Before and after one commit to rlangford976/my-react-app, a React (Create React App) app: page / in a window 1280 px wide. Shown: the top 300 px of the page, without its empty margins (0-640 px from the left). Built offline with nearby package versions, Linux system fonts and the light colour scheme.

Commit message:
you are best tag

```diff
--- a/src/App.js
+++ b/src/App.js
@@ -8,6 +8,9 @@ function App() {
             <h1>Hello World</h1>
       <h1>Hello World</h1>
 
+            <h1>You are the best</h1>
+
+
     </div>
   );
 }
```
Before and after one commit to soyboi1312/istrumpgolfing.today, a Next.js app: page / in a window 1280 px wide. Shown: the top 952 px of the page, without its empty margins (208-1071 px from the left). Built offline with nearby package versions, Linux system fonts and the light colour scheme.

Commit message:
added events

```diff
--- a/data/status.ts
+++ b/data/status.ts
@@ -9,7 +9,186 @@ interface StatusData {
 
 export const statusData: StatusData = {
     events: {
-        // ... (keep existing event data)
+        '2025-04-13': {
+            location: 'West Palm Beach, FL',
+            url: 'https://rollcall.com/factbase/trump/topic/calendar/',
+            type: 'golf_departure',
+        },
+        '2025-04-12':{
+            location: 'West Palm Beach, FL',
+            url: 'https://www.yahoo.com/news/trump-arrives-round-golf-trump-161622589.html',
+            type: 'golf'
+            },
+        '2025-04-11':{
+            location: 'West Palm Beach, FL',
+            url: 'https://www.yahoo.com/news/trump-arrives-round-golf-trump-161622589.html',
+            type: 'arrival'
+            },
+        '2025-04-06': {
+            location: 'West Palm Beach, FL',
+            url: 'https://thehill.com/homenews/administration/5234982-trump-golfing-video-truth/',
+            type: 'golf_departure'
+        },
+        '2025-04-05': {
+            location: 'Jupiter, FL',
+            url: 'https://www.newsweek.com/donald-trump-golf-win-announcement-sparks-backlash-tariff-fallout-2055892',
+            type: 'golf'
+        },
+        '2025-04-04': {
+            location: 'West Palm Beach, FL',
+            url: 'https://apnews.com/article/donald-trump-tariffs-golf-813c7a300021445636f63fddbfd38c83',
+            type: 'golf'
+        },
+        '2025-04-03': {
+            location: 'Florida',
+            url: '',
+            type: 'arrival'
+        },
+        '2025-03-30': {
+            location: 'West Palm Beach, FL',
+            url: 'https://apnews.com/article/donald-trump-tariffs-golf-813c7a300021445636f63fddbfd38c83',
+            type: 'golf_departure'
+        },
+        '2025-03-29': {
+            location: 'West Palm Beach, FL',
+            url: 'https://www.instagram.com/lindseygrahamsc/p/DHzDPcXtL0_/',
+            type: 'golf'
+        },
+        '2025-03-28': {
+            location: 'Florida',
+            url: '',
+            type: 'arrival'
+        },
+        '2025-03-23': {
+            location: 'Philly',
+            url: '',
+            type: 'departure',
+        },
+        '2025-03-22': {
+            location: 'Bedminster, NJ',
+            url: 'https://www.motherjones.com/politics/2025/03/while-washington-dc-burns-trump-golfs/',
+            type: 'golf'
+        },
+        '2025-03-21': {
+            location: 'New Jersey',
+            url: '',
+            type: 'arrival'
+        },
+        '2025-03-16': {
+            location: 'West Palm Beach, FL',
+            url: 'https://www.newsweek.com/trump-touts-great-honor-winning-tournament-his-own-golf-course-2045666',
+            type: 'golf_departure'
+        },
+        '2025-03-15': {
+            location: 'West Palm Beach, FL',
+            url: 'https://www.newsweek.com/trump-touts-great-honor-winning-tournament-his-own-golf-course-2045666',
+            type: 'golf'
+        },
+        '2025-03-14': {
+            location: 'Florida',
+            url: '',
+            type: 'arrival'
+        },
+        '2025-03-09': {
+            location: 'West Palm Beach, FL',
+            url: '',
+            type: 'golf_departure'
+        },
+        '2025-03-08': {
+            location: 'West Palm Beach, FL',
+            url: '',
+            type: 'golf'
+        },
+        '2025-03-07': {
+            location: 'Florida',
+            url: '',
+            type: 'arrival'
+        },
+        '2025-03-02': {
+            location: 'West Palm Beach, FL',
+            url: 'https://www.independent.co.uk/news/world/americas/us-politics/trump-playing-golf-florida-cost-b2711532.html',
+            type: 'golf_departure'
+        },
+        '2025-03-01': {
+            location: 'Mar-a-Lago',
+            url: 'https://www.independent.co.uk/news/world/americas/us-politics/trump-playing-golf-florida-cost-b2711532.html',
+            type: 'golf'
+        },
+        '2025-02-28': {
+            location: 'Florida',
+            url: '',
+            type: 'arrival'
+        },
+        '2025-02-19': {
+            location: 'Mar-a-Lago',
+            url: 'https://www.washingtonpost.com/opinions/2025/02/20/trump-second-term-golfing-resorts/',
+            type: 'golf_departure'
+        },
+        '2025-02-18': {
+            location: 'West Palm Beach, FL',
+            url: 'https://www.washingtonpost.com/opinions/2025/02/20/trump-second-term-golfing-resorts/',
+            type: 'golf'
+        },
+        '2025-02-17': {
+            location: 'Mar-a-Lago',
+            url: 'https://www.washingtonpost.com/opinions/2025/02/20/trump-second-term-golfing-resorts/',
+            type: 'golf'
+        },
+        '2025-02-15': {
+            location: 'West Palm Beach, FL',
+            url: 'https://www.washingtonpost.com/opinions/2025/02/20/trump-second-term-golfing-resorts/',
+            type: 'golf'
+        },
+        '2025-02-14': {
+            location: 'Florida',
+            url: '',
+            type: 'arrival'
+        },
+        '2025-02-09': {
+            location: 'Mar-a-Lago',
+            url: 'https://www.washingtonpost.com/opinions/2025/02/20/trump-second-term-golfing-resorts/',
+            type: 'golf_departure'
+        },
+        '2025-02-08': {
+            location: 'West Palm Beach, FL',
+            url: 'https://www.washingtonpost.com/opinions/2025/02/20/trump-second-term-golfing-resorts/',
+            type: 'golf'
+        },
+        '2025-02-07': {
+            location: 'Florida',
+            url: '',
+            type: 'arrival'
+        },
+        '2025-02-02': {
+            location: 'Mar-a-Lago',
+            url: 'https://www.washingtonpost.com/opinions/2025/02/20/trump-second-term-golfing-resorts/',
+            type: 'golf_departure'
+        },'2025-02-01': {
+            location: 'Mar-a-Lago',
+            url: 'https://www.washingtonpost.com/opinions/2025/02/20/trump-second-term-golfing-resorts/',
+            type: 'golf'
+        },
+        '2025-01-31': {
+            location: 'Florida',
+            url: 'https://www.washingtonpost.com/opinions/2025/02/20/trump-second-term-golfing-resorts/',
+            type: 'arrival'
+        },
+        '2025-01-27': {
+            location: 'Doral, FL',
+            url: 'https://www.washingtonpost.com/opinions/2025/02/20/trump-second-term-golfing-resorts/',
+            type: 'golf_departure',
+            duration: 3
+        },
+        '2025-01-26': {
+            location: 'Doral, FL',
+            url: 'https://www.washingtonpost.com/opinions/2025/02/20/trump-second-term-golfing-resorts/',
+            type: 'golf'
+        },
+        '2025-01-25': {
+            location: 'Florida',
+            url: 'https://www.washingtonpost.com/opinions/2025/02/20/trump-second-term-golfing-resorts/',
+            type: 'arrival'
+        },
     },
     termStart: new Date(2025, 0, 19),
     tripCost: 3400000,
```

## WORK INSTRUCTIONS:
Each line in the records above must be returned exactly as it stands.

## RESULT:
Before and after one commit to rlangford976/my-react-app, a React (Create React App) app: page / in a window 1280 px wide. Shown: the top 300 px of the page, without its empty margins (0-640 px from the left). Built offline with nearby package versions, Linux system fonts and the light colour scheme.

Commit message:
you are best tag

```diff
--- a/src/App.js
+++ b/src/App.js
@@ -8,6 +8,9 @@ function App() {
             <h1>Hello World</h1>
       <h1>Hello World</h1>
 
+            <h1>You are the best</h1>
+
+
     </div>
   );
 }
```
Before and after one commit to soyboi1312/istrumpgolfing.today, a Next.js app: page / in a window 1280 px wide. Shown: the top 952 px of the page, without its empty margins (208-1071 px from the left). Built offline with nearby package versions, Linux system fonts and the light colour scheme.

Commit message:
added events

```diff
--- a/data/status.ts
+++ b/data/status.ts
@@ -9,7 +9,186 @@ interface StatusData {
 
 export const statusData: StatusData = {
     events: {
-        // ... (keep existing event data)
+        '2025-04-13': {
+            location: 'West Palm Beach, FL',
+            url: 'https://rollcall.com/factbase/trump/topic/calendar/',
+            type: 'golf_departure',
+        },
+        '2025-04-12':{
+            location: 'West Palm Beach, FL',
+            url: 'https://www.yahoo.com/news/trump-arrives-round-golf-trump-161622589.html',
+            type: 'golf'
+            },
+        '2025-04-11':{
+            location: 'West Palm Beach, FL',
+            url: 'https://www.yahoo.com/news/trump-arrives-round-golf-trump-161622589.html',
+            type: 'arrival'
+            },
+        '2025-04-06': {
+            location: 'West Palm Beach, FL',
+            url: 'https://thehill.com/homenews/administration/5234982-trump-golfing-video-truth/',
+            type: 'golf_departure'
+        },
+        '2025-04-05': {
+            location: 'Jupiter, FL',
+            url: 'https://www.newsweek.com/donald-trump-golf-win-announcement-sparks-backlash-tariff-fallout-2055892',
+            type: 'golf'
+        },
+        '2025-04-04': {
+            location: 'West Palm Beach, FL',
+            url: 'https://apnews.com/article/donald-trump-tariffs-golf-813c7a300021445636f63fddbfd38c83',
+            type: 'golf'
+        },
+        '2025-04-03': {
+            location: 'Florida',
+            url: '',
+            type: 'arrival'
+        },
+        '2025-03-30': {
+            location: 'West Palm Beach, FL',
+            url: 'https://apnews.com/article/donald-trump-tariffs-golf-813c7a300021445636f63fddbfd38c83',
+            type: 'golf_departure'
+        },
+        '2025-03-29': {
+            location: 'West Palm Beach, FL',
+            url: 'https://www.instagram.com/lindseygrahamsc/p/DHzDPcXtL0_/',
+            type: 'golf'
+        },
+        '2025-03-28': {
+            location: 'Florida',
+            url: '',
+            type: 'arrival'
+        },
+        '2025-03-23': {
+            location: 'Philly',
+            url: '',
+            type: 'departure',
+        },
+        '2025-03-22': {
+            location: 'Bedminster, NJ',
+            url: 'https://www.motherjones.com/politics/2025/03/while-washington-dc-burns-trump-golfs/',
+            type: 'golf'
+        },
+        '2025-03-21': {
+            location: 'New Jersey',
+            url: '',
+            type: 'arrival'
+        },
+        '2025-03-16': {
+            location: 'West Palm Beach, FL',
+            url: 'https://www.newsweek.com/trump-touts-great-honor-winning-tournament-his-own-golf-course-2045666',
+            type: 'golf_departure'
+        },
+        '2025-03-15': {
+            location: 'West Palm Beach, FL',
+            url: 'https://www.newsweek.com/trump-touts-great-honor-winning-tournament-his-own-golf-course-2045666',
+            type: 'golf'
+        },
+        '2025-03-14': {
+            location: 'Florida',
+            url: '',
+            type: 'arrival'
+        },
+        '2025-03-09': {
+            location: 'West Palm Beach, FL',
+            url: '',
+            type: 'golf_departure'
+        },
+        '2025-03-08': {
+            location: 'West Palm Beach, FL',
+            url: '',
+            type: 'golf'
+        },
+        '2025-03-07': {
+            location: 'Florida',
+            url: '',
+            type: 'arrival'
+        },
+        '2025-03-02': {
+            location: 'West Palm Beach, FL',
+            url: 'https://www.independent.co.uk/news/world/americas/us-politics/trump-playing-golf-florida-cost-b2711532.html',
+            type: 'golf_departure'
+        },
+        '2025-03-01': {
+            location: 'Mar-a-Lago',
+            url: 'https://www.independent.co.uk/news/world/americas/us-politics/trump-playing-golf-florida-cost-b2711532.html',
+            type: 'golf'
+        },
+        '2025-02-28': {
+            location: 'Florida',
+            url: '',
+            type: 'arrival'
+        },
+        '2025-02-19': {
+            location: 'Mar-a-Lago',
+            url: 'https://www.washingtonpost.com/opinions/2025/02/20/trump-second-term-golfing-resorts/',
+            type: 'golf_departure'
+        },
+        '2025-02-18': {
+            location: 'West Palm Beach, FL',
+            url: 'https://www.washingtonpost.com/opinions/2025/02/20/trump-second-term-golfing-resorts/',
+            type: 'golf'
+        },
+        '2025-02-17': {
+            location: 'Mar-a-Lago',
+            url: 'https://www.washingtonpost.com/opinions/2025/02/20/trump-second-term-golfing-resorts/',
+            type: 'golf'
+        },
+        '2025-02-15': {
+            location: 'West Palm Beach, FL',
+            url: 'https://www.washingtonpost.com/opinions/2025/02/20/trump-second-term-golfing-resorts/',
+            type: 'golf'
+        },
+        '2025-02-14': {
+            location: 'Florida',
+            url: '',
+            type: 'arrival'
+        },
+        '2025-02-09': {
+            location: 'Mar-a-Lago',
+            url: 'https://www.washingtonpost.com/opinions/2025/02/20/trump-second-term-golfing-resorts/',
+            type: 'golf_departure'
+        },
+        '2025-02-08': {
+            location: 'West Palm Beach, FL',
+            url: 'https://www.washingtonpost.com/opinions/2025/02/20/trump-second-term-golfing-resorts/',
+            type: 'golf'
+        },
+        '2025-02-07': {
+            location: 'Florida',
+            url: '',
+            type: 'arrival'
+        },
+        '2025-02-02': {
+            location: 'Mar-a-Lago',
+            url: 'https://www.washingtonpost.com/opinions/2025/02/20/trump-second-term-golfing-resorts/',
+            type: 'golf_departure'
+        },'2025-02-01': {
+            location: 'Mar-a-Lago',
+            url: 'https://www.washingtonpost.com/opinions/2025/02/20/trump-second-term-golfing-resorts/',
+            type: 'golf'
+        },
+        '2025-01-31': {
+            location: 'Florida',
+            url: 'https://www.washingtonpost.com/opinions/2025/02/20/trump-second-term-golfing-resorts/',
+            type: 'arrival'
+        },
+        '2025-01-27': {
+            location: 'Doral, FL',
+            url: 'https://www.washingtonpost.com/opinions/2025/02/20/trump-second-term-golfing-resorts/',
+            type: 'golf_departure',
+            duration: 3
+        },
+        '2025-01-26': {
+            location: 'Doral, FL',
+            url: 'https://www.washingtonpost.com/opinions/2025/02/20/trump-second-term-golfing-resorts/',
+            type: 'golf'
+        },
+        '2025-01-25': {
+            location: 'Florida',
+            url: 'https://www.washingtonpost.com/opinions/2025/02/20/trump-second-term-golfing-resorts/',
+            type: 'arrival'
+        },
     },
     termStart: new Date(2025, 0, 19),
     tripCost: 3400000,
```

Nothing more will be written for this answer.